### Data supplied
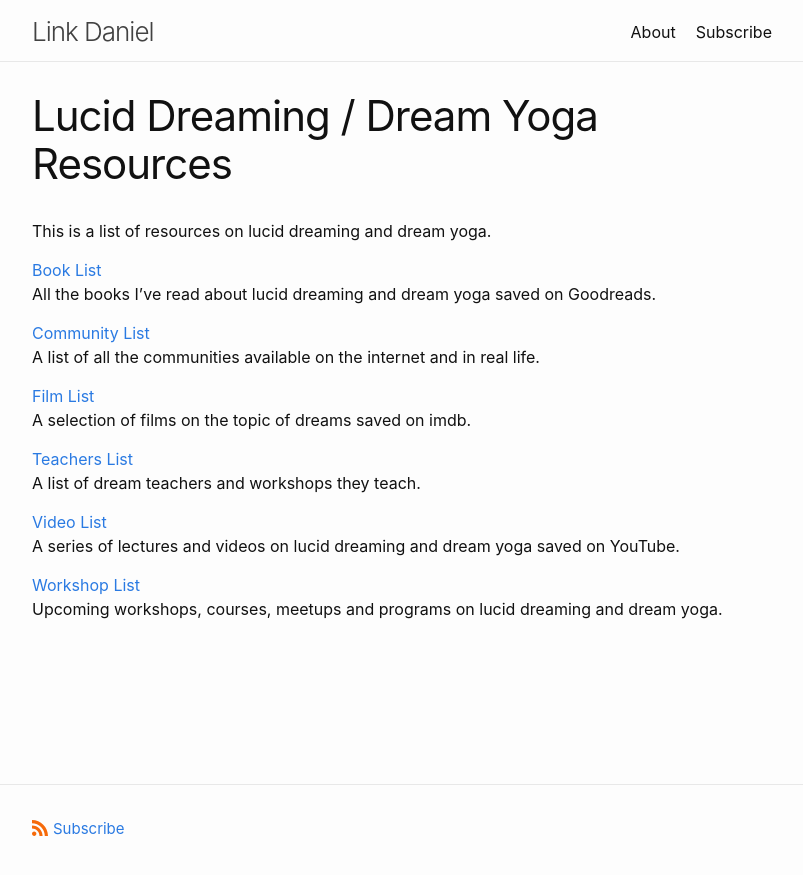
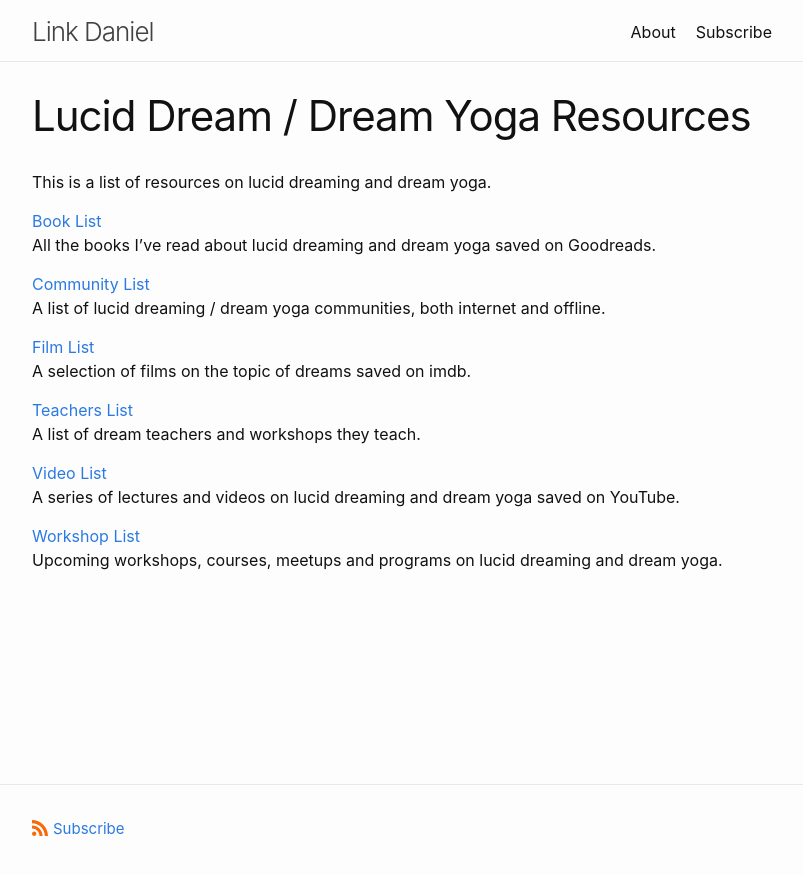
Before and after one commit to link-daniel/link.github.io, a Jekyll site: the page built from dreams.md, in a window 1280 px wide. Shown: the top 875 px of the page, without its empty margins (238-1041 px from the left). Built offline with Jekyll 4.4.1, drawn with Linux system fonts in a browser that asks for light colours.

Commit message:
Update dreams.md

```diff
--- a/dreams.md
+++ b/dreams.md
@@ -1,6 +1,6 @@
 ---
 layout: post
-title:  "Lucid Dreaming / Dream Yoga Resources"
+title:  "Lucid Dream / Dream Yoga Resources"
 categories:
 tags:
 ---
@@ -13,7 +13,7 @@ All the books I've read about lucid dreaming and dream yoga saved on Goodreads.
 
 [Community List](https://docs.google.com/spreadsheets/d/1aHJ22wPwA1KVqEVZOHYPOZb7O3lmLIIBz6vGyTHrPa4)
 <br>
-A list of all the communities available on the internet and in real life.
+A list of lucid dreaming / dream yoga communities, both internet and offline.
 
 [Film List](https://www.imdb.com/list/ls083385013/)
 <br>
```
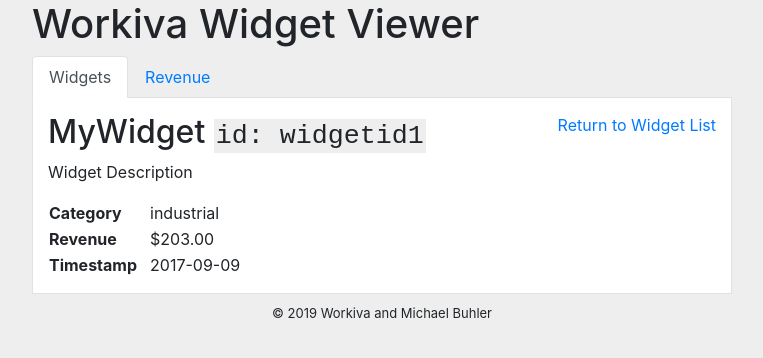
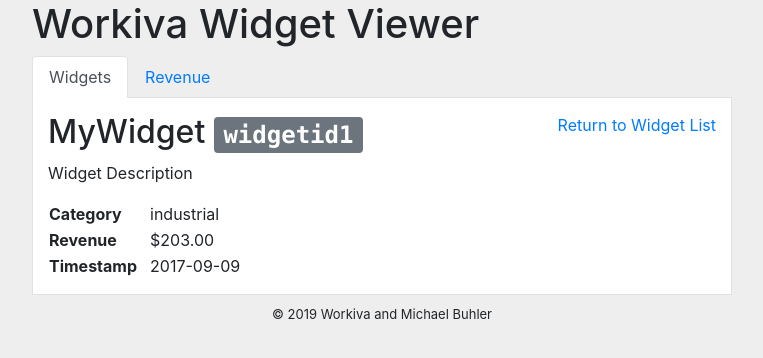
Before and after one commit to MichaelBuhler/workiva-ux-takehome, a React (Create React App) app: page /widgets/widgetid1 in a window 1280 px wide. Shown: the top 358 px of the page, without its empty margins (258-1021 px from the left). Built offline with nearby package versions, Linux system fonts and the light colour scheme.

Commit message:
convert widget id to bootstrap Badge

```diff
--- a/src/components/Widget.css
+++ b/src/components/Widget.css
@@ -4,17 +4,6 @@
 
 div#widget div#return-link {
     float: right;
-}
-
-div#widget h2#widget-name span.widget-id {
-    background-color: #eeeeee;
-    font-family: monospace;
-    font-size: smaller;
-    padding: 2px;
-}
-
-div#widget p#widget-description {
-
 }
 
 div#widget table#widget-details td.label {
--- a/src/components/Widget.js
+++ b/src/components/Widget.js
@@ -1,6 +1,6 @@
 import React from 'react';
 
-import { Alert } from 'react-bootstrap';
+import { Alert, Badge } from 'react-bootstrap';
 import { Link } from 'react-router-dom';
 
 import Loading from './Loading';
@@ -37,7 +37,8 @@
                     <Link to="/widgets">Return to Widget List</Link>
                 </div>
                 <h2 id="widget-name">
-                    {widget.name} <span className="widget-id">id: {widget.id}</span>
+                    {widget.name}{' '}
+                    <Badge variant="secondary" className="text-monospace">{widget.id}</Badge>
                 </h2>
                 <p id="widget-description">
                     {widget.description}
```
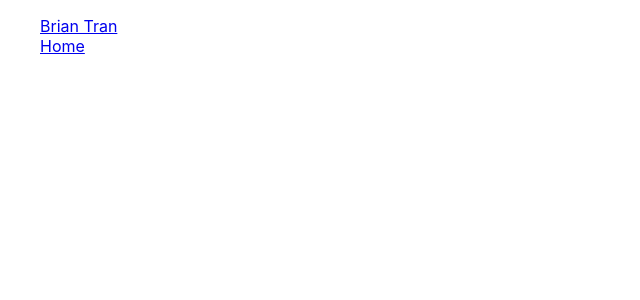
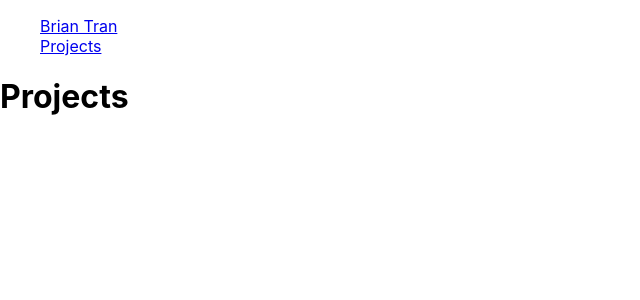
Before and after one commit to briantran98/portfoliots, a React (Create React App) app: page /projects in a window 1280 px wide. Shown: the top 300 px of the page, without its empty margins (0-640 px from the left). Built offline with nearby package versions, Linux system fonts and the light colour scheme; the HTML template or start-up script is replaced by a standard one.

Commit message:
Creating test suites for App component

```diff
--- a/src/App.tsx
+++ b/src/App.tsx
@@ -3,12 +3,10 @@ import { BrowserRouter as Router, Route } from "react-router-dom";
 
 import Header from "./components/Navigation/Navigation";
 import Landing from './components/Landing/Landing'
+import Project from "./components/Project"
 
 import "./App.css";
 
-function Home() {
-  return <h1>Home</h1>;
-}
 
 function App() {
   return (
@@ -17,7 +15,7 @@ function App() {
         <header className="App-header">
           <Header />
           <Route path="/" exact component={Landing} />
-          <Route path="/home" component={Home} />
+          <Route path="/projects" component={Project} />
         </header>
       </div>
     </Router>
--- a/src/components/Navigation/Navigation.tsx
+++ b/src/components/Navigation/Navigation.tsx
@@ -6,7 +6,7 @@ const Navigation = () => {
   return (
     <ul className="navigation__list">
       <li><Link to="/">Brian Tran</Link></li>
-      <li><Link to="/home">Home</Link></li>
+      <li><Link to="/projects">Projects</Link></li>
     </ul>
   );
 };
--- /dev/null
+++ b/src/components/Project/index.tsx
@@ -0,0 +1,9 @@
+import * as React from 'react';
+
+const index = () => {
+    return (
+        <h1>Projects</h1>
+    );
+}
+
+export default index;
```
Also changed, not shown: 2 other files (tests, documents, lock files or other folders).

### Exercise directions
Could you output the full set of entries exactly, skipping every picture?

### Written reply
Before and after one commit to link-daniel/link.github.io, a Jekyll site: the page built from dreams.md, in a window 1280 px wide. Shown: the top 875 px of the page, without its empty margins (238-1041 px from the left). Built offline with Jekyll 4.4.1, drawn with Linux system fonts in a browser that asks for light colours.

Commit message:
Update dreams.md

```diff
--- a/dreams.md
+++ b/dreams.md
@@ -1,6 +1,6 @@
 ---
 layout: post
-title:  "Lucid Dreaming / Dream Yoga Resources"
+title:  "Lucid Dream / Dream Yoga Resources"
 categories:
 tags:
 ---
@@ -13,7 +13,7 @@ All the books I've read about lucid dreaming and dream yoga saved on Goodreads.
 
 [Community List](https://docs.google.com/spreadsheets/d/1aHJ22wPwA1KVqEVZOHYPOZb7O3lmLIIBz6vGyTHrPa4)
 <br>
-A list of all the communities available on the internet and in real life.
+A list of lucid dreaming / dream yoga communities, both internet and offline.
 
 [Film List](https://www.imdb.com/list/ls083385013/)
 <br>
```
Before and after one commit to MichaelBuhler/workiva-ux-takehome, a React (Create React App) app: page /widgets/widgetid1 in a window 1280 px wide. Shown: the top 358 px of the page, without its empty margins (258-1021 px from the left). Built offline with nearby package versions, Linux system fonts and the light colour scheme.

Commit message:
convert widget id to bootstrap Badge

```diff
--- a/src/components/Widget.css
+++ b/src/components/Widget.css
@@ -4,17 +4,6 @@
 
 div#widget div#return-link {
     float: right;
-}
-
-div#widget h2#widget-name span.widget-id {
-    background-color: #eeeeee;
-    font-family: monospace;
-    font-size: smaller;
-    padding: 2px;
-}
-
-div#widget p#widget-description {
-
 }
 
 div#widget table#widget-details td.label {
--- a/src/components/Widget.js
+++ b/src/components/Widget.js
@@ -1,6 +1,6 @@
 import React from 'react';
 
-import { Alert } from 'react-bootstrap';
+import { Alert, Badge } from 'react-bootstrap';
 import { Link } from 'react-router-dom';
 
 import Loading from './Loading';
@@ -37,7 +37,8 @@
                     <Link to="/widgets">Return to Widget List</Link>
                 </div>
                 <h2 id="widget-name">
-                    {widget.name} <span className="widget-id">id: {widget.id}</span>
+                    {widget.name}{' '}
+                    <Badge variant="secondary" className="text-monospace">{widget.id}</Badge>
                 </h2>
                 <p id="widget-description">
                     {widget.description}
```
Before and after one commit to briantran98/portfoliots, a React (Create React App) app: page /projects in a window 1280 px wide. Shown: the top 300 px of the page, without its empty margins (0-640 px from the left). Built offline with nearby package versions, Linux system fonts and the light colour scheme; the HTML template or start-up script is replaced by a standard one.

Commit message:
Creating test suites for App component

```diff
--- a/src/App.tsx
+++ b/src/App.tsx
@@ -3,12 +3,10 @@ import { BrowserRouter as Router, Route } from "react-router-dom";
 
 import Header from "./components/Navigation/Navigation";
 import Landing from './components/Landing/Landing'
+import Project from "./components/Project"
 
 import "./App.css";
 
-function Home() {
-  return <h1>Home</h1>;
-}
 
 function App() {
   return (
@@ -17,7 +15,7 @@ function App() {
         <header className="App-header">
           <Header />
           <Route path="/" exact component={Landing} />
-          <Route path="/home" component={Home} />
+          <Route path="/projects" component={Project} />
         </header>
       </div>
     </Router>
--- a/src/components/Navigation/Navigation.tsx
+++ b/src/components/Navigation/Navigation.tsx
@@ -6,7 +6,7 @@ const Navigation = () => {
   return (
     <ul className="navigation__list">
       <li><Link to="/">Brian Tran</Link></li>
-      <li><Link to="/home">Home</Link></li>
+      <li><Link to="/projects">Projects</Link></li>
     </ul>
   );
 };
--- /dev/null
+++ b/src/components/Project/index.tsx
@@ -0,0 +1,9 @@
+import * as React from 'react';
+
+const index = () => {
+    return (
+        <h1>Projects</h1>
+    );
+}
+
+export default index;
```
Also changed, not shown: 2 other files (tests, documents, lock files or other folders).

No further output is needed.